“The fluidity of being able to kind of come over [to the UK], actually for both sides, that points-based system [we now have]; is just not fit [for] purpose -- for a freelance existence.”
A second contributor to the report-survey, an HR manager for a UK design company summed up: “It’s like the government has gone, ‘Hey creatives…Nope!’”
'Freelancer livelihoods depend on visa reform'
Eliza Easton of the NESTA-led PEC confirmed yesterday that with concerns for their bottom line, people operating on a self-employed basis are pinning their hopes on a new visa system.
“Reform is needed to the visa system, to ensure the future health of our creative industries -- and the livelihoods of freelancers,” Ms Easton, PEC’s deputy director told FreelanceUK.
“Our approach is to focus now on what policy recommendations, based on the evidence, could improve the situation for freelancers, who are the lifeblood of the creative sector.”
And that evidence shows that many affected freelancers, such as artists, work on a “contract-to-contract basis.”
But the report says the new immigration system overlooks this dynamic, with consequences for both the freelancer and the engager, as a TV/film company boss told the survey.
“With their contracts expiring they've been [used to] easily [being] able to go ‘right I'm just going to go and work across at another studio”’, the boss began, talking of lighting artists.
'You cant even hold a really good pool of talent'
“[But with] visas, you then need to have them [other studios] as a Tier 2 sponsor to take on the sponsorship with the applications for them [the artists], to be able to move.
“[As an engager] you can't even hold a really good pool of talent in an area without it just causing you more problems.”
To try to adapt, some UK production companies have tried to take on British freelancers, but they sound frustrated at having to hire people who aren’t their first choice.
'Narrowed the field'
“We did some recruitment in August/September last year, and for simplicity we recruited UK workers,” reflected another TV/Film sector leader.
“[But] it narrowed the field quite significantly, which is not kind of what we would have wanted…[as] there were candidates that we would have definitely employed previously that were from the EU”.
At PEC, Ms Easton is dismayed but not surprised at the evidence received by her colleagues; the report’s authors -- Ian Fillis, Mohamed Haddoud Mohamed and Tammy Murphy.
'Lord Frost was too purist'
“Former Brexit Minister Lord Frost has himself accepted that he was ‘too purist’ in Brexit negotiations”, Ms Easton said.
“[Lord Frost sought and secured] a streamlined approach, rather than agreeing the exemptions clearly needed for [freelancers like] artists and musicians regarding visas.”

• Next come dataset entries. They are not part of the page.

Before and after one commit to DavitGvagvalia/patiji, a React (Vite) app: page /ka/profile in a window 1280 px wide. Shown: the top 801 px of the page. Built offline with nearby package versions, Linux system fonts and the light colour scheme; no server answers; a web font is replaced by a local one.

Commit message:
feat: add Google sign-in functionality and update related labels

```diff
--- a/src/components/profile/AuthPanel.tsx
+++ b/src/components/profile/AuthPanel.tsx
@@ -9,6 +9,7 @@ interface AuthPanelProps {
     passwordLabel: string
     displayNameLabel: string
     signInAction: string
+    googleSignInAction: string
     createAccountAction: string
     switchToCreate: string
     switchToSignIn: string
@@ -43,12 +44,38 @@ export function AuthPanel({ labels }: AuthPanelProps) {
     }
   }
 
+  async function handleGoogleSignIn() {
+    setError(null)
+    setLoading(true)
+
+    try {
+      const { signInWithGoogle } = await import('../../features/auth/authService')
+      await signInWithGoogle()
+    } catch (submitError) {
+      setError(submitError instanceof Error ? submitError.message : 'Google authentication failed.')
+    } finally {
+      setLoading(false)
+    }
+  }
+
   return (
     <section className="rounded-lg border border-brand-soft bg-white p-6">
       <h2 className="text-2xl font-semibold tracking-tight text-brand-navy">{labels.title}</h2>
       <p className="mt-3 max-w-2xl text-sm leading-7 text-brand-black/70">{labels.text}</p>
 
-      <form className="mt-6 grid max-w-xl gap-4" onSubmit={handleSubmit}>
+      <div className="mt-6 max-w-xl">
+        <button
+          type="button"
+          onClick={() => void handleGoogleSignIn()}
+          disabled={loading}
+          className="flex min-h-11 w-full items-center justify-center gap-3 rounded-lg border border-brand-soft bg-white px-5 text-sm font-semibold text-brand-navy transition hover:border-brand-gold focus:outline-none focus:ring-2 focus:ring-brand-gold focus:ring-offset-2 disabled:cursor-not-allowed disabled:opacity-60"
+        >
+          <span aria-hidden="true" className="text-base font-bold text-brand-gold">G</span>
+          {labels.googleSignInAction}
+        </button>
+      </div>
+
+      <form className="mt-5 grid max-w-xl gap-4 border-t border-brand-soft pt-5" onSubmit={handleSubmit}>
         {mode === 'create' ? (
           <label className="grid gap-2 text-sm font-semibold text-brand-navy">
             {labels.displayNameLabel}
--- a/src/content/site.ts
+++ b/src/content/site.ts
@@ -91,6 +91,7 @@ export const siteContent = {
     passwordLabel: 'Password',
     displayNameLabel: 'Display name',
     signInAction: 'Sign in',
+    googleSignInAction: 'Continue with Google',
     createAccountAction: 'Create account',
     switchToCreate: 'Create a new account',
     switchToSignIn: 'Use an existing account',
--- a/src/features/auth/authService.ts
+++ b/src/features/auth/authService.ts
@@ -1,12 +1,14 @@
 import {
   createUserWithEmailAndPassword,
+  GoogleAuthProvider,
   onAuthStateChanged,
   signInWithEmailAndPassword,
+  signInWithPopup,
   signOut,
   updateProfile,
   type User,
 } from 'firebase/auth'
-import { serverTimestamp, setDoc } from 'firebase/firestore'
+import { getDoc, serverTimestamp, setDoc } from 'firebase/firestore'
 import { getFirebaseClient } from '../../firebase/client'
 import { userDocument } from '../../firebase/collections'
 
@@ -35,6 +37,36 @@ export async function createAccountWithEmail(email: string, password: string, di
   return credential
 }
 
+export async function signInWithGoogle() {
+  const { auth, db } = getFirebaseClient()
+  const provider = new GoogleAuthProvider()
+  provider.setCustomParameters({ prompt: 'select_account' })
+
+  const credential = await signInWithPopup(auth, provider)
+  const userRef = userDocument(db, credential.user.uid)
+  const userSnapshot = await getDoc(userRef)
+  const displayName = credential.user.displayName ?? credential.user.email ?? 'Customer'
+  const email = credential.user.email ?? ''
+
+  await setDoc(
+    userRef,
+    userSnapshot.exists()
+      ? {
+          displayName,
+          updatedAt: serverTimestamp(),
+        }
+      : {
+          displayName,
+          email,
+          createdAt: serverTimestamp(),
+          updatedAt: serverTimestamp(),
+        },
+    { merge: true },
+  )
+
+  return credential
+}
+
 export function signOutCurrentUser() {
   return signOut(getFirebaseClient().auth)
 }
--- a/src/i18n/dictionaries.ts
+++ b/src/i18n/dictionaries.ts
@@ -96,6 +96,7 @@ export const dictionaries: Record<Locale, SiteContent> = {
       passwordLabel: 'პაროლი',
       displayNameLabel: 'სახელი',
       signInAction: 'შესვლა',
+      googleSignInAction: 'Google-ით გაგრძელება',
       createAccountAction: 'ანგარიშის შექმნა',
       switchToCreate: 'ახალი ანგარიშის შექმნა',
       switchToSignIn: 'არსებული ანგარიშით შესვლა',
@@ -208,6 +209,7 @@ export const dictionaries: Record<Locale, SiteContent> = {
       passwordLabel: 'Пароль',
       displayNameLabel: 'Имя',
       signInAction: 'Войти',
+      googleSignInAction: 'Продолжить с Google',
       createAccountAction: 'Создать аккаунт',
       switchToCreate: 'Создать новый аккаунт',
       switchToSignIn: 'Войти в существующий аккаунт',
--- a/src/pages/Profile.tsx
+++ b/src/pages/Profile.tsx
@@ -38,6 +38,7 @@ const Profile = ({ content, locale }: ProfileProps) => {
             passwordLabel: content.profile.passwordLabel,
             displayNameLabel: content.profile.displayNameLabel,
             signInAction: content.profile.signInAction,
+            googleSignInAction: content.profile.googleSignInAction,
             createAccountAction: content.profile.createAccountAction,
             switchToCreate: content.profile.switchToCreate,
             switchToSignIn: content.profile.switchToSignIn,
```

Dealing with the visa process when hiring international workers emerged in the report as the second “most challenging” aspect affecting creative firms’ access to global talent.
PEC says that several participants stressed that today’s post-Brexit UK visa requirements “narrow down” options when it comes to hiring freelancers from overseas.
And accounts given to the centre imply that whether they need a freelance choreographer or set designer, firms find the sponsorship and visa hoops to jump through disproportionate to the “maybe [just] four weeks’ work” required.
Some interviewees mentioned trying to adopt “remote working” but there can be practical barriers due to the nature of the work, and if no barriers, issues of cost and taxation.
“The ‘temporary’ nature of freelance work does not seem to be considered by the post-Brexit visa process and this has made hiring international freelancers almost impossible,” states the report, paraphrasing its survey participants.
Soberly, the PEC authors conclude: “Freelancers are particularly crucial since the creative industries are often ‘project-based production systems’ requiring a variety of creative skills that can be gained through hiring freelancers. However, access to this group seems to have been compromised.”
Reflecting on one of the report’s eight recommendations– to introduce a new visa scheme to “accommodate” both creative freelancers and the “fast-moving nature of the creative industries,” Ms Easton told FreelanceUK:
“The UK's creative industries, ranging from fashion and film to video games and visual arts, are respected across the world.
“We want to ensure they can continue to thrive and take advantage of new technologies and the entertainment economy and to do this we feel the government will need to look again at the visa system, to find a better way forward for creative freelancers, and international creatives at the start of their careers.”